Photo by Robin Gentry/EyeEm/Getty ImagesPhoto by Robin Gentry/EyeEm/Getty Images

The Department of Health and Human Services launched a social media campaign this week to boost enrollment in Affordable Care Act health plans among Black Americans.

HHS is partnering with a group of national organizations to raise awareness among the Black community of the coverage options available through the Centers for Medicare and Medicaid Services' Special Enrollment Period on HealthCare.gov.

Through targeted messages, emails, digital advertisements and earned media opportunities, HHS and its partnering organizations hope to increase access to health coverage among the Black population.

WHAT'S THE IMPACT?

So far during the SEP, historically uninsured populations, including Black Americans and people close to the poverty line, have enrolled in federal health plans at higher rates than in previous years.

From February 15 to March 31, 17% of enrollees who shared their race identified as Black – compared to about 11% in both 2020 and 2019, during the same time period, according to a CMS report. Among consumers requesting financial assistance, 41% report being at or slightly above the federal poverty level, compared to 38% in 2020 and 33% in 2019.

"Black Americans are clearly taking advantage of the current Special Enrollment Period to access quality health care coverage," HHS Secretary Xavier Becerra said in a statement.

"But, we still have a lot of work to do. We are building on this encouraging momentum and earnestly teaming with key national partners serving Black communities. We are leveraging their expertise and networks to promote enrollment in quality, affordable health insurance coverage during this SEP.

"Health care is more affordable now, and access easier than ever, for people in need of a health plan that best fits an individual's or family's health care needs."

PARTICIPATING ORGANIZATIONS
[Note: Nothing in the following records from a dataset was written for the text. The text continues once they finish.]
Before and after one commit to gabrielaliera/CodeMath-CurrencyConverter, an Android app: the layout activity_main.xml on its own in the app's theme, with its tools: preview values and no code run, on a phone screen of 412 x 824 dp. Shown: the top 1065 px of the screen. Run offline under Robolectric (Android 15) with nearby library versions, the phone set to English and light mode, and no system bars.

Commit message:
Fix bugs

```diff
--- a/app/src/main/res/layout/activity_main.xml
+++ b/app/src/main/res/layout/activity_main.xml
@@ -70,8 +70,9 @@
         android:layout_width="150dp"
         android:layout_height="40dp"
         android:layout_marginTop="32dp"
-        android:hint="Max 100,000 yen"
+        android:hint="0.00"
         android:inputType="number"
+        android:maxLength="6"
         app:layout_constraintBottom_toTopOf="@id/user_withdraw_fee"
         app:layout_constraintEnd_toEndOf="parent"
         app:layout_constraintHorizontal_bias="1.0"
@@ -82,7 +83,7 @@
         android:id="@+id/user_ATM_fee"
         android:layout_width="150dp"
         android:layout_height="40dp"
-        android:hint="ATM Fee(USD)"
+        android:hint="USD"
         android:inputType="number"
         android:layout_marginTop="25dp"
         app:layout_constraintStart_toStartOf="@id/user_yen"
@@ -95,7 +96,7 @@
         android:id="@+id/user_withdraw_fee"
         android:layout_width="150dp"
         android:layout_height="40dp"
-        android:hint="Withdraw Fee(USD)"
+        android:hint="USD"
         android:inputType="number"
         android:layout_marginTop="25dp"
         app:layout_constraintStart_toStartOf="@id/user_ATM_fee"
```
  • 100 Black Men of America
  • AHIP
  • Alpha Kappa Alpha
  • American Hospital Association (AHA)
  • American Medical Association (AMA)
  • Association of Black Cardiologists
  • BlackDoctor.org
  • Black Women's Agenda
  • Black Women for Positive Change
  • Black Women's Health Imperative
  • Iota Phi Theta
  • Mom's Rising
  • NAACP
  • National Action Network
  • National Association for Equal Opportunity in Higher Education
  • National Baptist Convention, USA
  • National Caucus and Center on Black Aging
  • National Coalition on Black Civic Participation
  • National Medical Association
  • National Urban League
  • Organization of Black Designers
  • Virginia Mae King Foundation
  • Young Invincibles

THE LARGER TREND

The SEP was first announced in January to make health insurance available for those who lost their coverage along with their jobs during the coronavirus pandemic. It opened in February, and since then, more than half a million consumers have signed up for health insurance through HealthCare.gov.

In March, CMS announced it's extending the SEP until August 15 to give new and current enrollees an additional three months to enroll or re-evaluate their coverage with increased tax credits made available through the Biden administration's American Rescue Plan.

Twitter: @HackettMallory
Email the writer: mhackett@himss.org

How COVID-19 has transformed public policy and population health efforts

Special Report: Telehealth, mental health and racial inequality issues have put a spotlight on how to address the needs of underserved populations.